Exercise directions. Once the images are set aside, write out the rest of the records exactly.

Revision tracking records.
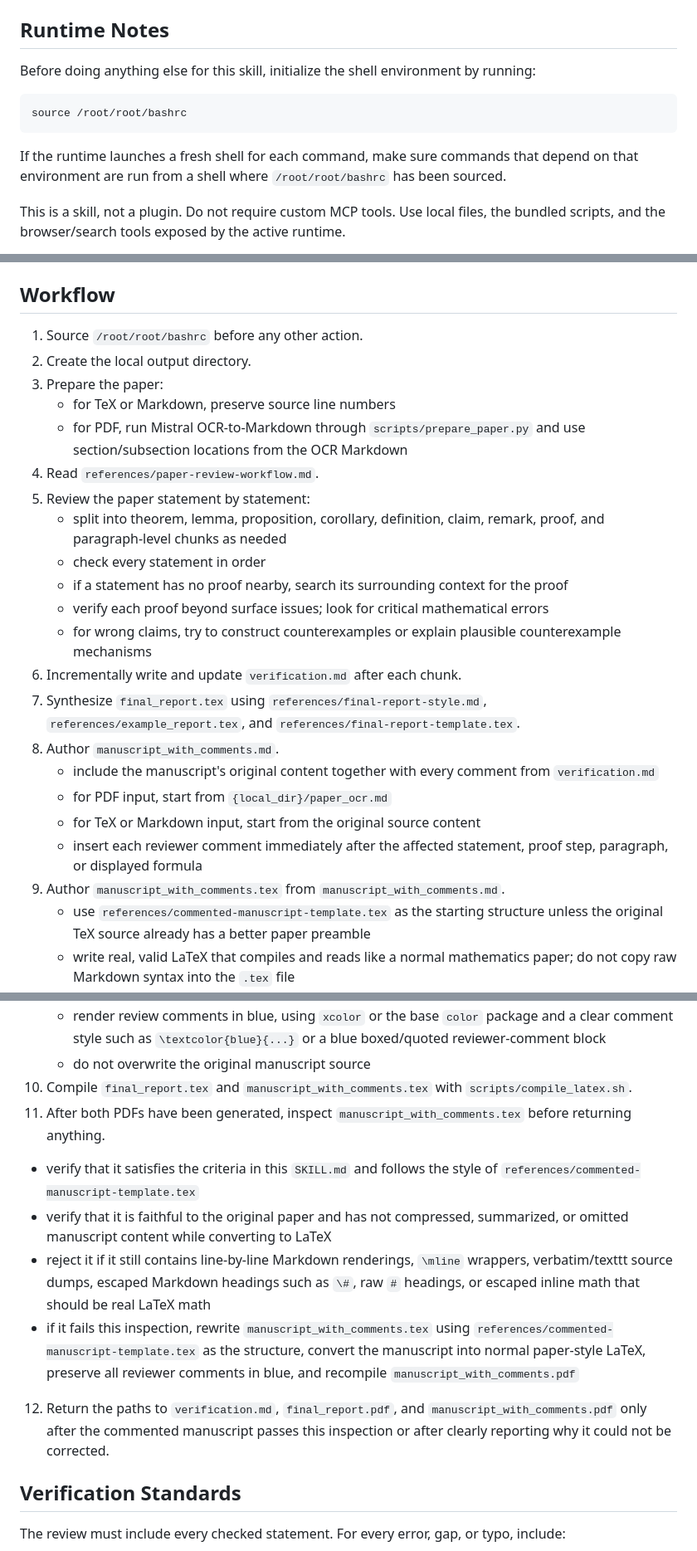
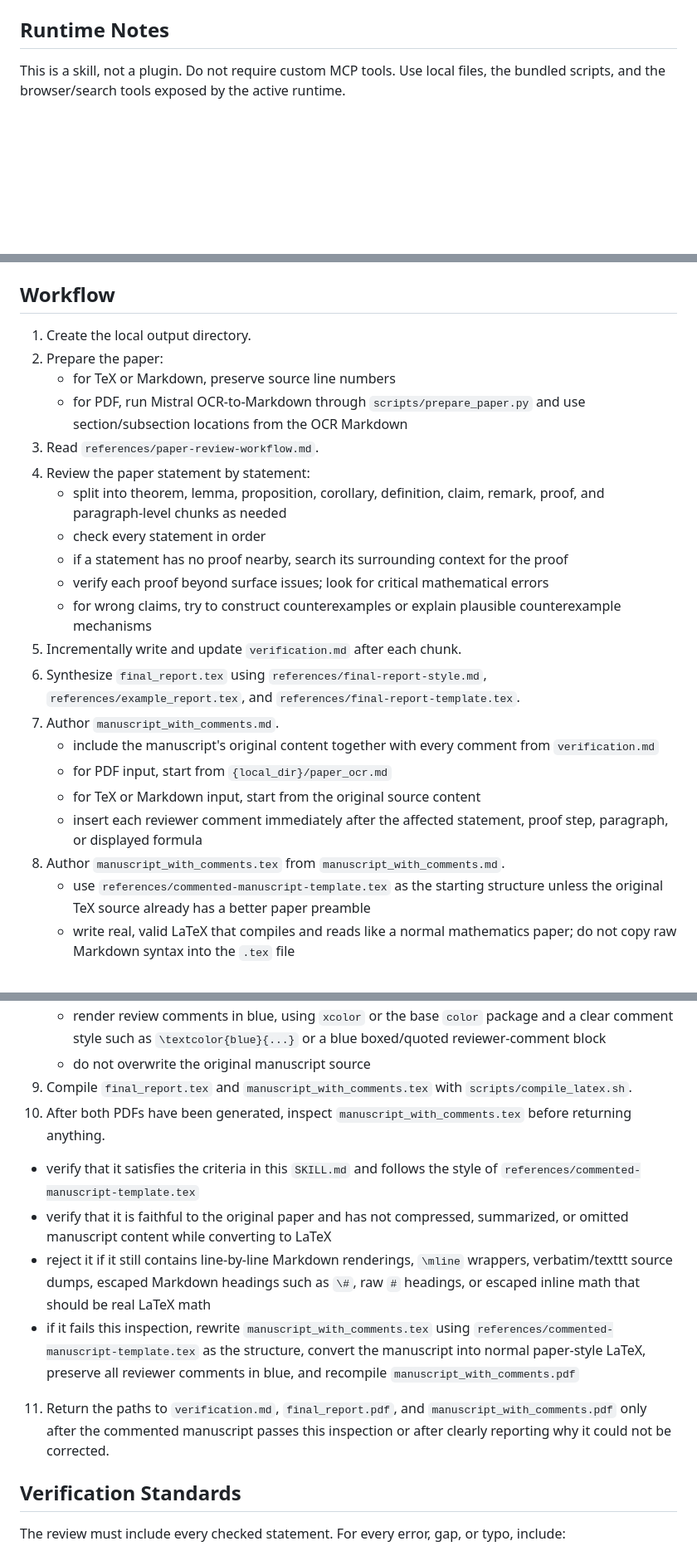
Before and after one commit to j991222/paper-reviewing-skills, a Markdown page: SKILL.md, 3 parts joined by grey strips. Shown at 83% size. GitHub-like rendering; blank space fills up the shorter version.

````diff
--- a/SKILL.md
+++ b/SKILL.md
@@ -36,14 +36,6 @@ Resolve paths relative to this skill directory.
 
 ## Runtime Notes
 
-Before doing anything else for this skill, initialize the shell environment by running:
-
-```bash
-source /root/root/bashrc
-```
-
-If the runtime launches a fresh shell for each command, make sure commands that depend on that environment are run from a shell where `/root/root/bashrc` has been sourced.
-
 This is a skill, not a plugin. Do not require custom MCP tools. Use local files, the bundled scripts, and the browser/search tools exposed by the active runtime.
 
 When checking referenced statements, citations, or imported theorems, web search is allowed. Prefer primary sources such as the cited paper, arXiv source, publisher page, author manuscript, or official theorem statement; use the bundled arXiv theorem-search helper as an additional retrieval tool when it is useful.
@@ -70,26 +62,25 @@ For PDF input, the run must also write:
 
 ## Workflow
 
-1. Source `/root/root/bashrc` before any other action.
-2. Create the local output directory.
-3. Prepare the paper:
+1. Create the local output directory.
+2. Prepare the paper:
    - for TeX or Markdown, preserve source line numbers
    - for PDF, run Mistral OCR-to-Markdown through `scripts/prepare_paper.py` and use section/subsection locations from the OCR Markdown
-4. Read `references/paper-review-workflow.md`.
-5. Review the paper statement by statement:
+3. Read `references/paper-review-workflow.md`.
+4. Review the paper statement by statement:
    - split into theorem, lemma, proposition, corollary, definition, claim, remark, proof, and paragraph-level chunks as needed
    - check every statement in order
    - if a statement has no proof nearby, search its surrounding context for the proof
    - verify each proof beyond surface issues; look for critical mathematical errors
    - for wrong claims, try to construct counterexamples or explain plausible counterexample mechanisms
-6. Incrementally write and update `verification.md` after each chunk.
-7. Synthesize `final_report.tex` using `references/final-report-style.md`, `references/example_report.tex`, and `references/final-report-template.tex`.
-8. Author `manuscript_with_comments.md`.
+5. Incrementally write and update `verification.md` after each chunk.
+6. Synthesize `final_report.tex` using `references/final-report-style.md`, `references/example_report.tex`, and `references/final-report-template.tex`.
+7. Author `manuscript_with_comments.md`.
    - include the manuscript's original content together with every comment from `verification.md`
    - for PDF input, start from `{local_dir}/paper_ocr.md`
    - for TeX or Markdown input, start from the original source content
    - insert each reviewer comment immediately after the affected statement, proof step, paragraph, or displayed formula
-9. Author `manuscript_with_comments.tex` from `manuscript_with_comments.md`.
+8. Author `manuscript_with_comments.tex` from `manuscript_with_comments.md`.
    - use `references/commented-manuscript-template.tex` as the starting structure unless the original TeX source already has a better paper preamble
    - write real, valid LaTeX that compiles and reads like a normal mathematics paper; do not copy raw Markdown syntax into the `.tex` file
    - be faithful to the original paper's content: preserve the full manuscript text, mathematical statements, proofs, formulas, labels, citations, definitions, and section order except for unavoidable OCR cleanup and LaTeX syntax repair
@@ -100,13 +91,13 @@ For PDF input, the run must also write:
    - preserve the manuscript's original mathematical content as faithfully as possible
    - render review comments in blue, using `xcolor` or the base `color` package and a clear comment style such as `\textcolor{blue}{...}` or a blue boxed/quoted reviewer-comment block
    - do not overwrite the original manuscript source
-10. Compile `final_report.tex` and `manuscript_with_comments.tex` with `scripts/compile_latex.sh`.
-11. After both PDFs have been generated, inspect `manuscript_with_comments.tex` before returning anything.
+9. Compile `final_report.tex` and `manuscript_with_comments.tex` with `scripts/compile_latex.sh`.
+10. After both PDFs have been generated, inspect `manuscript_with_comments.tex` before returning anything.
    - verify that it satisfies the criteria in this `SKILL.md` and follows the style of `references/commented-manuscript-template.tex`
    - verify that it is faithful to the original paper and has not compressed, summarized, or omitted manuscript content while converting to LaTeX
    - reject it if it still contains line-by-line Markdown renderings, `\mline` wrappers, verbatim/texttt source dumps, escaped Markdown headings such as `\#`, raw `#` headings, or escaped inline math that should be real LaTeX math
    - if it fails this inspection, rewrite `manuscript_with_comments.tex` using `references/commented-manuscript-template.tex` as the structure, convert the manuscript into normal paper-style LaTeX, preserve all reviewer comments in blue, and recompile `manuscript_with_comments.pdf`
-12. Return the paths to `verification.md`, `final_report.pdf`, and `manuscript_with_comments.pdf` only after the commented manuscript passes this inspection or after clearly reporting why it could not be corrected.
+11. Return the paths to `verification.md`, `final_report.pdf`, and `manuscript_with_comments.pdf` only after the commented manuscript passes this inspection or after clearly reporting why it could not be corrected.
 
 ## Verification Standards
 
````
Also changed, not shown: README.md (+0 -6 lines), references/paper-review-workflow.md (+0 -8 lines).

Response area.
Before and after one commit to j991222/paper-reviewing-skills, a Markdown page: SKILL.md, 3 parts joined by grey strips. Shown at 83% size. GitHub-like rendering; blank space fills up the shorter version.

````diff
--- a/SKILL.md
+++ b/SKILL.md
@@ -36,14 +36,6 @@ Resolve paths relative to this skill directory.
 
 ## Runtime Notes
 
-Before doing anything else for this skill, initialize the shell environment by running:
-
-```bash
-source /root/root/bashrc
-```
-
-If the runtime launches a fresh shell for each command, make sure commands that depend on that environment are run from a shell where `/root/root/bashrc` has been sourced.
-
 This is a skill, not a plugin. Do not require custom MCP tools. Use local files, the bundled scripts, and the browser/search tools exposed by the active runtime.
 
 When checking referenced statements, citations, or imported theorems, web search is allowed. Prefer primary sources such as the cited paper, arXiv source, publisher page, author manuscript, or official theorem statement; use the bundled arXiv theorem-search helper as an additional retrieval tool when it is useful.
@@ -70,26 +62,25 @@ For PDF input, the run must also write:
 
 ## Workflow
 
-1. Source `/root/root/bashrc` before any other action.
-2. Create the local output directory.
-3. Prepare the paper:
+1. Create the local output directory.
+2. Prepare the paper:
    - for TeX or Markdown, preserve source line numbers
    - for PDF, run Mistral OCR-to-Markdown through `scripts/prepare_paper.py` and use section/subsection locations from the OCR Markdown
-4. Read `references/paper-review-workflow.md`.
-5. Review the paper statement by statement:
+3. Read `references/paper-review-workflow.md`.
+4. Review the paper statement by statement:
    - split into theorem, lemma, proposition, corollary, definition, claim, remark, proof, and paragraph-level chunks as needed
    - check every statement in order
    - if a statement has no proof nearby, search its surrounding context for the proof
    - verify each proof beyond surface issues; look for critical mathematical errors
    - for wrong claims, try to construct counterexamples or explain plausible counterexample mechanisms
-6. Incrementally write and update `verification.md` after each chunk.
-7. Synthesize `final_report.tex` using `references/final-report-style.md`, `references/example_report.tex`, and `references/final-report-template.tex`.
-8. Author `manuscript_with_comments.md`.
+5. Incrementally write and update `verification.md` after each chunk.
+6. Synthesize `final_report.tex` using `references/final-report-style.md`, `references/example_report.tex`, and `references/final-report-template.tex`.
+7. Author `manuscript_with_comments.md`.
    - include the manuscript's original content together with every comment from `verification.md`
    - for PDF input, start from `{local_dir}/paper_ocr.md`
    - for TeX or Markdown input, start from the original source content
    - insert each reviewer comment immediately after the affected statement, proof step, paragraph, or displayed formula
-9. Author `manuscript_with_comments.tex` from `manuscript_with_comments.md`.
+8. Author `manuscript_with_comments.tex` from `manuscript_with_comments.md`.
    - use `references/commented-manuscript-template.tex` as the starting structure unless the original TeX source already has a better paper preamble
    - write real, valid LaTeX that compiles and reads like a normal mathematics paper; do not copy raw Markdown syntax into the `.tex` file
    - be faithful to the original paper's content: preserve the full manuscript text, mathematical statements, proofs, formulas, labels, citations, definitions, and section order except for unavoidable OCR cleanup and LaTeX syntax repair
@@ -100,13 +91,13 @@ For PDF input, the run must also write:
    - preserve the manuscript's original mathematical content as faithfully as possible
    - render review comments in blue, using `xcolor` or the base `color` package and a clear comment style such as `\textcolor{blue}{...}` or a blue boxed/quoted reviewer-comment block
    - do not overwrite the original manuscript source
-10. Compile `final_report.tex` and `manuscript_with_comments.tex` with `scripts/compile_latex.sh`.
-11. After both PDFs have been generated, inspect `manuscript_with_comments.tex` before returning anything.
+9. Compile `final_report.tex` and `manuscript_with_comments.tex` with `scripts/compile_latex.sh`.
+10. After both PDFs have been generated, inspect `manuscript_with_comments.tex` before returning anything.
    - verify that it satisfies the criteria in this `SKILL.md` and follows the style of `references/commented-manuscript-template.tex`
    - verify that it is faithful to the original paper and has not compressed, summarized, or omitted manuscript content while converting to LaTeX
    - reject it if it still contains line-by-line Markdown renderings, `\mline` wrappers, verbatim/texttt source dumps, escaped Markdown headings such as `\#`, raw `#` headings, or escaped inline math that should be real LaTeX math
    - if it fails this inspection, rewrite `manuscript_with_comments.tex` using `references/commented-manuscript-template.tex` as the structure, convert the manuscript into normal paper-style LaTeX, preserve all reviewer comments in blue, and recompile `manuscript_with_comments.pdf`
-12. Return the paths to `verification.md`, `final_report.pdf`, and `manuscript_with_comments.pdf` only after the commented manuscript passes this inspection or after clearly reporting why it could not be corrected.
+11. Return the paths to `verification.md`, `final_report.pdf`, and `manuscript_with_comments.pdf` only after the commented manuscript passes this inspection or after clearly reporting why it could not be corrected.
 
 ## Verification Standards
 
````
Also changed, not shown: README.md (+0 -6 lines), references/paper-review-workflow.md (+0 -8 lines).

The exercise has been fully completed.